Thursday, June 10, 2010

Olga at 95

I am lucky enough to be celebrating my mom's 95th birthday today, separated by some miles but not by feeling. On the ground in Cleveland, she will be taken out for dinner by her favorite friends   -- who are younger than I am --- to her favorite restaurant on Lake Erie with a view of the city lights and the water.

Olga is a remarkable person. She is spunky, bright, curious, stubborn, flexible, loyal, opinionated, generous, optimistic, honest, and good. She graciously accepts assistance now that she is older, and has only praise and kind words for those who help her. She is passionate about current events, books, and the Cleveland Indians. For her knowledge and judgment, she was prized as a seller of children's books and an expert on the US First Ladies. Competitive and smart, she takes no prisoners in Scrabble or at the bridge table. She has expected a lot from life and given much back.

Her company is sought by people of all ages because of the warmth of her personality, the range of her interests, and the modernity of her attitudes.
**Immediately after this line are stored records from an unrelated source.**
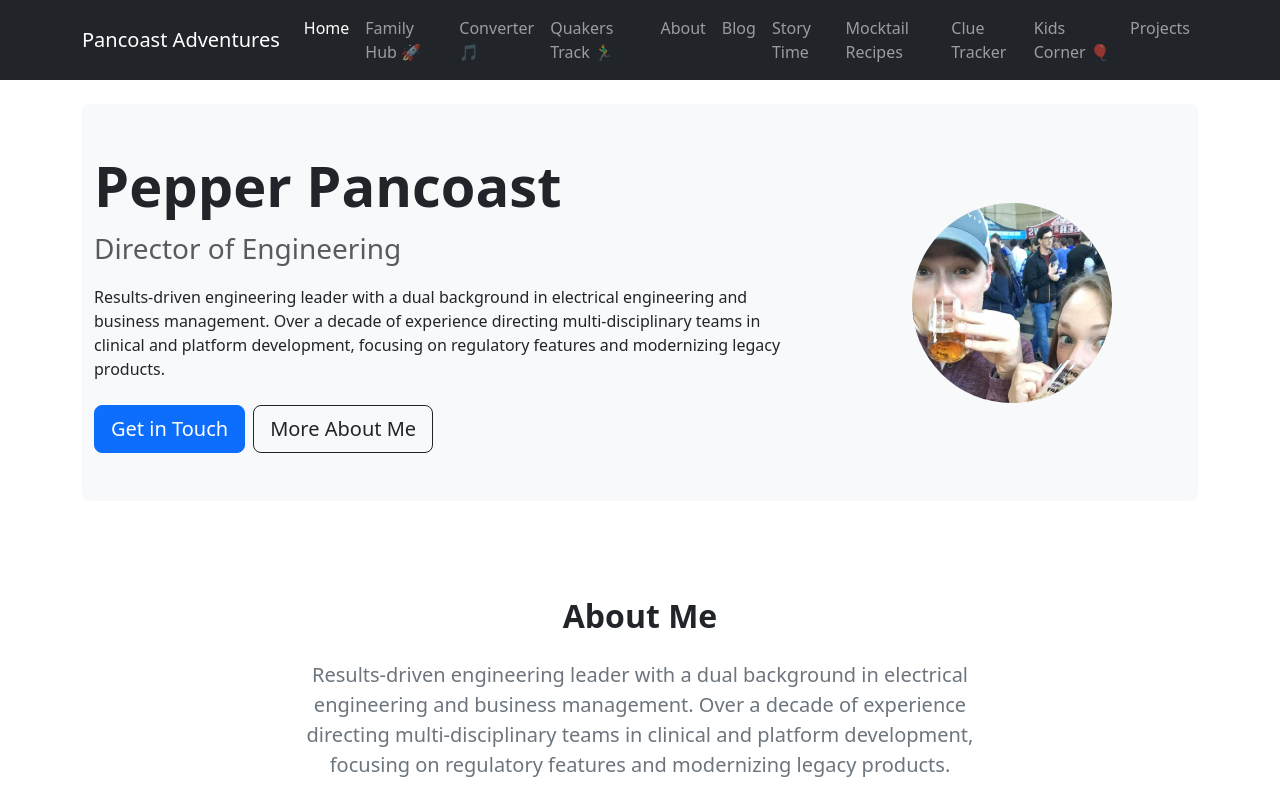
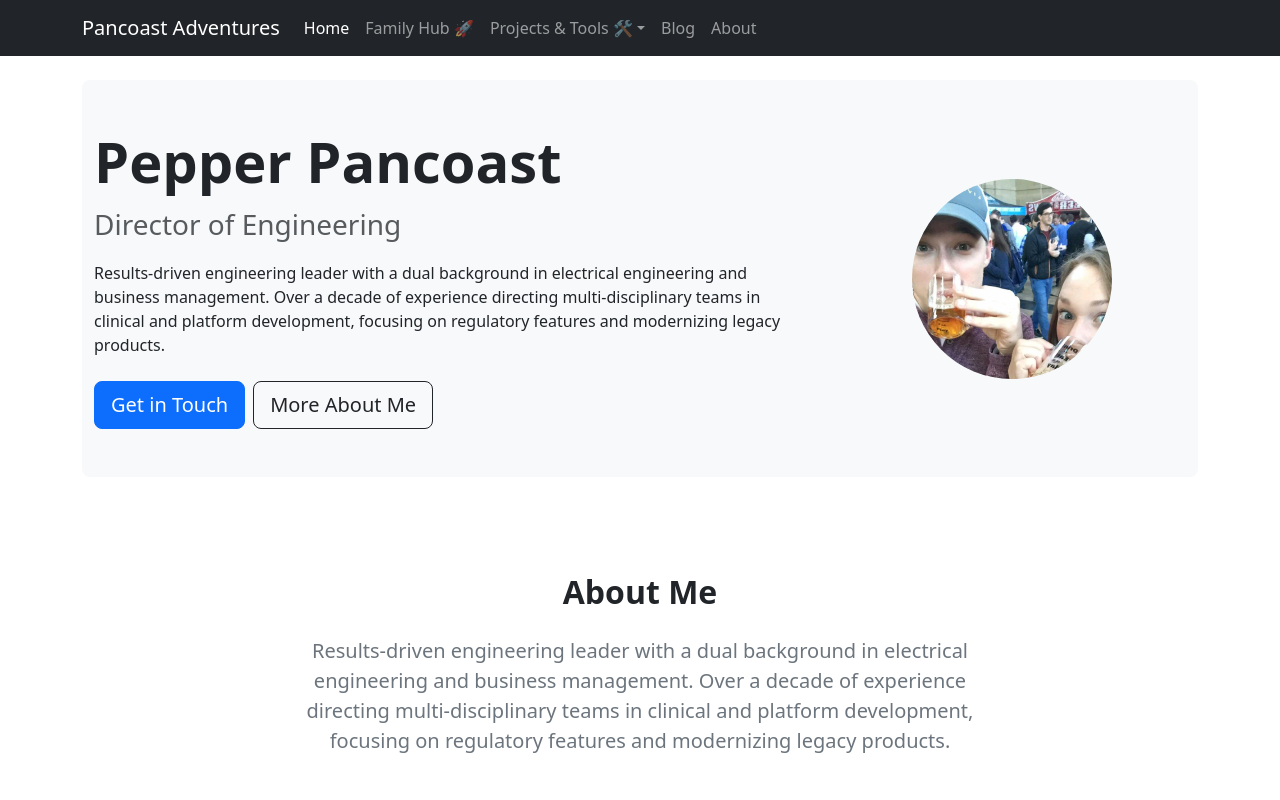
Before and after one commit to drtootsie/drtootsie.github.io, a React (Vite) app: page / in a window 1280 px wide. Shown: the top 800 px of the page. Built offline with nearby package versions, Linux system fonts and the light colour scheme.

Commit message:
Refactor project structure: moved interactive tools to projects directory and cleaned up navigation with a dropdown

```diff
--- a/src/App.jsx
+++ b/src/App.jsx
@@ -3,14 +3,14 @@ import Layout from './components/Layout';
 import Home from './pages/Home';
 import About from './pages/About';
 import Blog from './pages/Blog';
-import StoryTime from './pages/StoryTime';
-import MocktailRecipes from './pages/MocktailRecipes';
-import GitHubProjects from './pages/GitHubProjects';
-import ClueTracker from './pages/ClueTracker';
-import KidsCorner from './pages/KidsCorner';
 import InteractiveHub from './pages/InteractiveHub';
-import PlaylistConverter from './pages/PlaylistConverter';
-import MosesBrownTrack from './pages/MosesBrownTrack';
+import ClueTracker from './pages/projects/ClueTracker';
+import KidsCorner from './pages/projects/KidsCorner';
+import MosesBrownTrack from './pages/projects/MosesBrownTrack';
+import PlaylistConverter from './pages/projects/PlaylistConverter';
+import StoryTime from './pages/projects/StoryTime';
+import MocktailRecipes from './pages/projects/MocktailRecipes';
+import GitHubProjects from './pages/projects/GitHubProjects';
 import './App.css';
 
 function App() {
@@ -21,14 +21,16 @@ function App() {
           <Route index element={<Home />} />
           <Route path="about" element={<About />} />
           <Route path="blog" element={<Blog />} />
-          <Route path="story-time" element={<StoryTime />} />
-          <Route path="mocktail-recipes" element={<MocktailRecipes />} />
-          <Route path="projects" element={<GitHubProjects />} />
-          <Route path="clue" element={<ClueTracker />} />
-          <Route path="kids-corner" element={<KidsCorner />} />
           <Route path="hub" element={<InteractiveHub />} />
-          <Route path="convert" element={<PlaylistConverter />} />
-          <Route path="quakers-track" element={<MosesBrownTrack />} />
+          <Route path="projects">
+            <Route index element={<GitHubProjects />} />
+            <Route path="clue" element={<ClueTracker />} />
+            <Route path="kids-corner" element={<KidsCorner />} />
+            <Route path="quakers-track" element={<MosesBrownTrack />} />
+            <Route path="convert" element={<PlaylistConverter />} />
+            <Route path="story-time" element={<StoryTime />} />
+            <Route path="mocktail-recipes" element={<MocktailRecipes />} />
+          </Route>
         </Route>
       </Routes>
     </Router>
--- a/src/components/Layout.jsx
+++ b/src/components/Layout.jsx
@@ -1,6 +1,6 @@
 import React from 'react';
 import { Outlet } from 'react-router-dom';
-import { Navbar, Nav, Container } from 'react-bootstrap';
+import { Navbar, Nav, Container, NavDropdown } from 'react-bootstrap';
 import { LinkContainer } from 'react-router-bootstrap';
 
 const Layout = () => {
@@ -20,32 +20,37 @@ const Layout = () => {
               <LinkContainer to="/hub">
                 <Nav.Link>Family Hub 🚀</Nav.Link>
               </LinkContainer>
-              <LinkContainer to="/convert">
-                <Nav.Link>Converter 🎵</Nav.Link>
-              </LinkContainer>
-              <LinkContainer to="/quakers-track">
-                <Nav.Link>Quakers Track 🏃‍♂️</Nav.Link>
+
+              <NavDropdown title="Projects & Tools 🛠️" id="projects-dropdown">
+                <LinkContainer to="/projects/clue">
+                  <NavDropdown.Item>Clue Investigator</NavDropdown.Item>
+                </LinkContainer>
+                <LinkContainer to="/projects/kids-corner">
+                  <NavDropdown.Item>Kids Corner 🎈</NavDropdown.Item>
+                </LinkContainer>
+                <LinkContainer to="/projects/story-time">
+                  <NavDropdown.Item>AI Story Studio ✨</NavDropdown.Item>
+                </LinkContainer>
+                <LinkContainer to="/projects/quakers-track">
+                  <NavDropdown.Item>Quakers Track 🏃‍♂️</NavDropdown.Item>
+                </LinkContainer>
+                <LinkContainer to="/projects/convert">
+                  <NavDropdown.Item>Playlist Converter 🎵</NavDropdown.Item>
+                </LinkContainer>
+                <NavDropdown.Divider />
+                <LinkContainer to="/projects/mocktail-recipes">
+                  <NavDropdown.Item>Mocktail Recipes</NavDropdown.Item>
+                </LinkContainer>
+                <LinkContainer to="/projects">
+                  <NavDropdown.Item>GitHub Work</NavDropdown.Item>
+                </LinkContainer>
+              </NavDropdown>
+
+              <LinkContainer to="/blog">
+                <Nav.Link>Blog</Nav.Link>
               </LinkContainer>
               <LinkContainer to="/about">
                 <Nav.Link>About</Nav.Link>
-              </LinkContainer>
-              <LinkContainer to="/blog">
-                <Nav.Link>Blog</Nav.Link>
-              </LinkContainer>
-              <LinkContainer to="/story-time">
-                <Nav.Link>Story Time</Nav.Link>
-              </LinkContainer>
-              <LinkContainer to="/mocktail-recipes">
-                <Nav.Link>Mocktail Recipes</Nav.Link>
-              </LinkContainer>
-              <LinkContainer to="/clue">
-                <Nav.Link>Clue Tracker</Nav.Link>
-              </LinkContainer>
-              <LinkContainer to="/kids-corner">
-                <Nav.Link>Kids Corner 🎈</Nav.Link>
-              </LinkContainer>
-              <LinkContainer to="/projects">
-                <Nav.Link>Projects</Nav.Link>
               </LinkContainer>
             </Nav>
           </Navbar.Collapse>
--- a/src/data/resume.json
+++ b/src/data/resume.json
@@ -83,19 +83,19 @@
       "name": "Clue Investigator Tool",
       "description": "An advanced logic-based tracking tool for the board game Clue, featuring a custom deduction engine and strategic advice.",
       "keywords": ["React", "Logic Engine", "Game Strategy", "Bootstrap"],
-      "url": "/#/clue"
+      "url": "/#/projects/clue"
     },
     {
       "name": "Kids Corner Games",
       "description": "A collection of interactive puzzle games designed for children, including memory matches, picture puzzles, and logic games.",
       "keywords": ["React", "Educational Games", "Kids", "Mobile Friendly"],
-      "url": "/#/kids-corner"
+      "url": "/#/projects/kids-corner"
     },
     {
       "name": "Quakers Track Coaches Corner",
       "description": "A dedicated dashboard for Moses Brown High School Track & XC, tracking season PRs, coaching projects, and team updates.",
       "keywords": ["React", "Data Tracking", "Athletics", "Coaching"],
-      "url": "/#/quakers-track"
+      "url": "/#/projects/quakers-track"
     },
     {
       "name": "Clinical Platform Modernization",
--- a/src/pages/StoryTime.jsx
+++ b/src/pages/projects/StoryTime.jsx
@@ -1,6 +1,6 @@
 import React, { useState } from 'react';
 import { Container, Row, Col, Form, Button, Card, Spinner, Badge } from 'react-bootstrap';
-import StickFigure from '../components/StoryStudio/StickFigure';
+import StickFigure from '../../components/StoryStudio/StickFigure';
 
 const MORALS = {
   friendship: "They learned that even the biggest challenges are easy when you have friends by your side.",
```
Also changed, not shown: src/pages/projects/ClueTracker.jsx (renamed from src/pages/ClueTracker.jsx, +5 -5 lines), src/pages/projects/KidsCorner.jsx (renamed from src/pages/KidsCorner.jsx, +5 -5 lines), src/pages/projects/GitHubProjects.jsx (renamed from src/pages/GitHubProjects.jsx), src/pages/projects/MocktailRecipes.jsx (renamed from src/pages/MocktailRecipes.jsx), src/pages/projects/MosesBrownTrack.jsx (renamed from src/pages/MosesBrownTrack.jsx), src/pages/projects/PlaylistConverter.jsx (renamed from src/pages/PlaylistConverter.jsx).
I have never, in all my life, heard her say, "I'm too old for this."

There is one beautiful and pivotal thing she does customarily say, however. Looking around, taking life in as it happens, she smiles and asks with pleasure, "What could be better than this?"

Baby Olga is held by her grandfather, the orchardist Harry Frank, nestled next to Lizzie Frank. The people in the fine hats are Baby Olga's parents, Luella Frank Shortess and Jesse Cloyd Shortess. Jesse was an artist who died young, and Luella was a postmistress and peach vendor. The mournful woman seated in the front is Cousin Edna Beaver, and we do not know why the occasion made her feel so low.
Pennsylvania, 1915


  1. I love this! Anyone who has met Olga could only agree with how you described her. Happy Birthday Olga! I remember when she went rafting down a river in Colorado at what I thought was the aged age of 60 or so. What a different perspective one gets as time moves on!

  2. She went to China and Tibet in her seventies, and after that never bought a single solitary thing made in China. Not an easy task. She would seek out store managers and tell them why she was walking out empty handed.